We are going to look at some examples involving mixed numbers. Remember that mixed numbers are just a particular way of writing socalled improper fractions, that is, fractions that have a numerator greater than the denominator. In this case, the part we are considering is bigger than the whole. This can be envisioned, for instance, with two cakes that have been cut into 8 equal pieces each, and there are 11 pieces left. The fraction of cake that is left is , or one full cake plus three pieces (eighths), written as .
Let us look at some examples of dividing mixed numbers.
Example 4: Dividing Mixed Numbers
Find given that and .
Answer
We need to compute . For this, we are going to write the mixed numbers as improper fractions. We find that and . Hence,
Recall that dividing by a fraction is equivalent to multiplying by its multiplicative inverse or reciprocal, so
This fraction cannot be simplified, so this is our answer.
Example 5: Dividing Two Mixed Numbers
Which of the following division expressions has a quotient of ?
Answer
We want to find which of the given five divisions gives . We could of course compute all of them and see which of the results is . We can also think that is slightly larger than 1.
Therefore, we are looking for a division where the dividend is slightly larger than the divisor. Let us go now through the five divisions and see if we can already exclude some of them:
 can be approximated to , giving a result greater than 2, so it can be excluded.
 can be approximated to , giving a result greater than 2, so it can be excluded.
 can be approximated to , giving a result smaller than 1, so it can be excluded.
 can be approximated to , giving a result slightly greater than 1, so it must be kept as an option.

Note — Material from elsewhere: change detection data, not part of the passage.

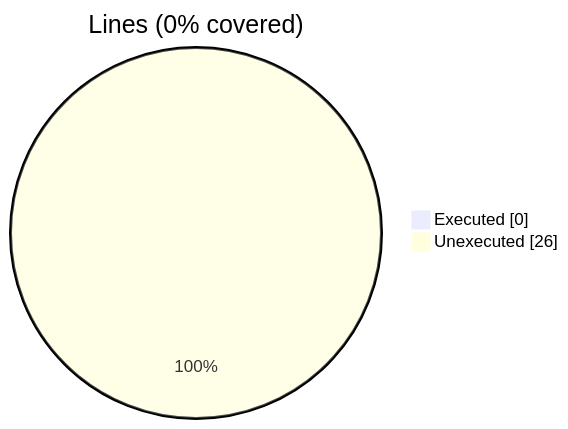
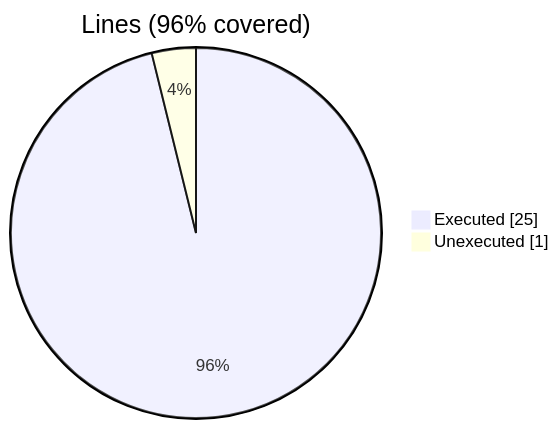
One commit to szaghi/VTKFortran changed the first of 2 diagrams in docs/guide/vtk_fortran_vtk_file.f90.gcov.md. Above: the diagram before and after it, drawn with Mermaid. The commit also changed other lines of this file and 9 other files, not shown here.

````diff
--- a/docs/guide/vtk_fortran_vtk_file.f90.gcov.md
+++ b/docs/guide/vtk_fortran_vtk_file.f90.gcov.md
@@ -10,6 +10,6 @@
 ```mermaid
 pie showData
-    title Lines (0% covered)
-    "Executed" : 0
-    "Unexecuted" : 26
+    title Lines (96% covered)
+    "Executed" : 25
+    "Unexecuted" : 1
 ```
````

 can be approximated to , giving a result greater than 4, so it can be excluded.
We are left with only one option, . Let us check that the result of this division is indeed . To carry out the division, we first need to write the mixed numbers as improper fractions.

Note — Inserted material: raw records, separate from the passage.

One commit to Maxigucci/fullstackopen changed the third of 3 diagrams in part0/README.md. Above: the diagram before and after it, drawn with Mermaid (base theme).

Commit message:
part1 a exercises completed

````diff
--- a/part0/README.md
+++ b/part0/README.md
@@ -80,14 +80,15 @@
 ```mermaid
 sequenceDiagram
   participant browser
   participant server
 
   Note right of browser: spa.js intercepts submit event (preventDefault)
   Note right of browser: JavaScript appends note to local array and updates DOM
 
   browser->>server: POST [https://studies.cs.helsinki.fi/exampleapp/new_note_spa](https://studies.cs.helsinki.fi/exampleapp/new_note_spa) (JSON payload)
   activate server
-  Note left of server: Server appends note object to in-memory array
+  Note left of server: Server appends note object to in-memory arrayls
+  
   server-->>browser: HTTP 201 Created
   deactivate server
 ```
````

We find that and
Hence, and we know that dividing by a fraction is equivalent to multiplying by its multiplicative inverse or reciprocal, so

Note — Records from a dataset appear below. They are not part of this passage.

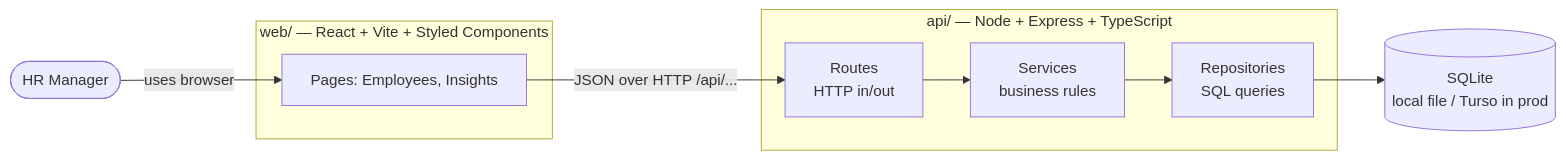
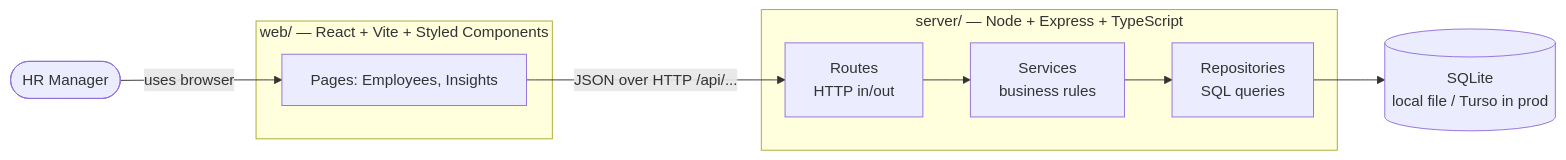
The first of 2 diagrams in docs/02-architecture.md (muskangupta423/Incubyte), drawn with Mermaid before and after one commit. The commit also changed other lines of this file and 43 other files, not shown here.

First line of the commit message:
build: rename api/ folder to server/ so Vercel stops treating it as functions

````diff
--- a/docs/02-architecture.md
+++ b/docs/02-architecture.md
@@ -5,16 +5,16 @@
 ```mermaid
 flowchart LR
     HR([HR Manager]) -->|uses browser| WEB
 
     subgraph Frontend [web/ — React + Vite + Styled Components]
         WEB[Pages: Employees, Insights]
     end
 
-    subgraph Backend [api/ — Node + Express + TypeScript]
+    subgraph Backend [server/ — Node + Express + TypeScript]
         R[Routes<br/>HTTP in/out] --> S[Services<br/>business rules]
         S --> REPO[Repositories<br/>SQL queries]
     end
 
     WEB -->|JSON over HTTP /api/...| R
     REPO --> DB[(SQLite<br/>local file / Turso in prod)]
 ```
````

Since , we can simplify the expression on the righthand side by 7, and we get
Hence, the answer is that the division has a quotient of .
Example 6: Consecutive Divisions by a Fraction and a Mixed Number
Calculate . Give your answer in its simplest form.
Answer
Convert the mixed numbers to improper fractions. Then divide. Perform the division inside the brackets first.
Remember that dividing by a fraction is the same as multiplying by the reciprocal of the fraction.
Key Points
 Dividing by a fraction is equivalent to multiplying by its multiplicative inverse or reciprocal. Hence, when a fraction is divided by another fraction, we can write

This rule can be proven algebraically.
 First, we write our division in the form of a fraction:
 Then, we multiply both the numerator and the denominator by the multiplicative inverse of the divisor, that is, by :
 The denominator is by definition equal to 1. So,
 As with multiplications, the sign of a quotient depends on the signs of the dividend and divisor.
If the dividend and divisor are of the same sign, then the quotient is positive.
If the dividend and divisor are of opposite signs, then the quotient is negative.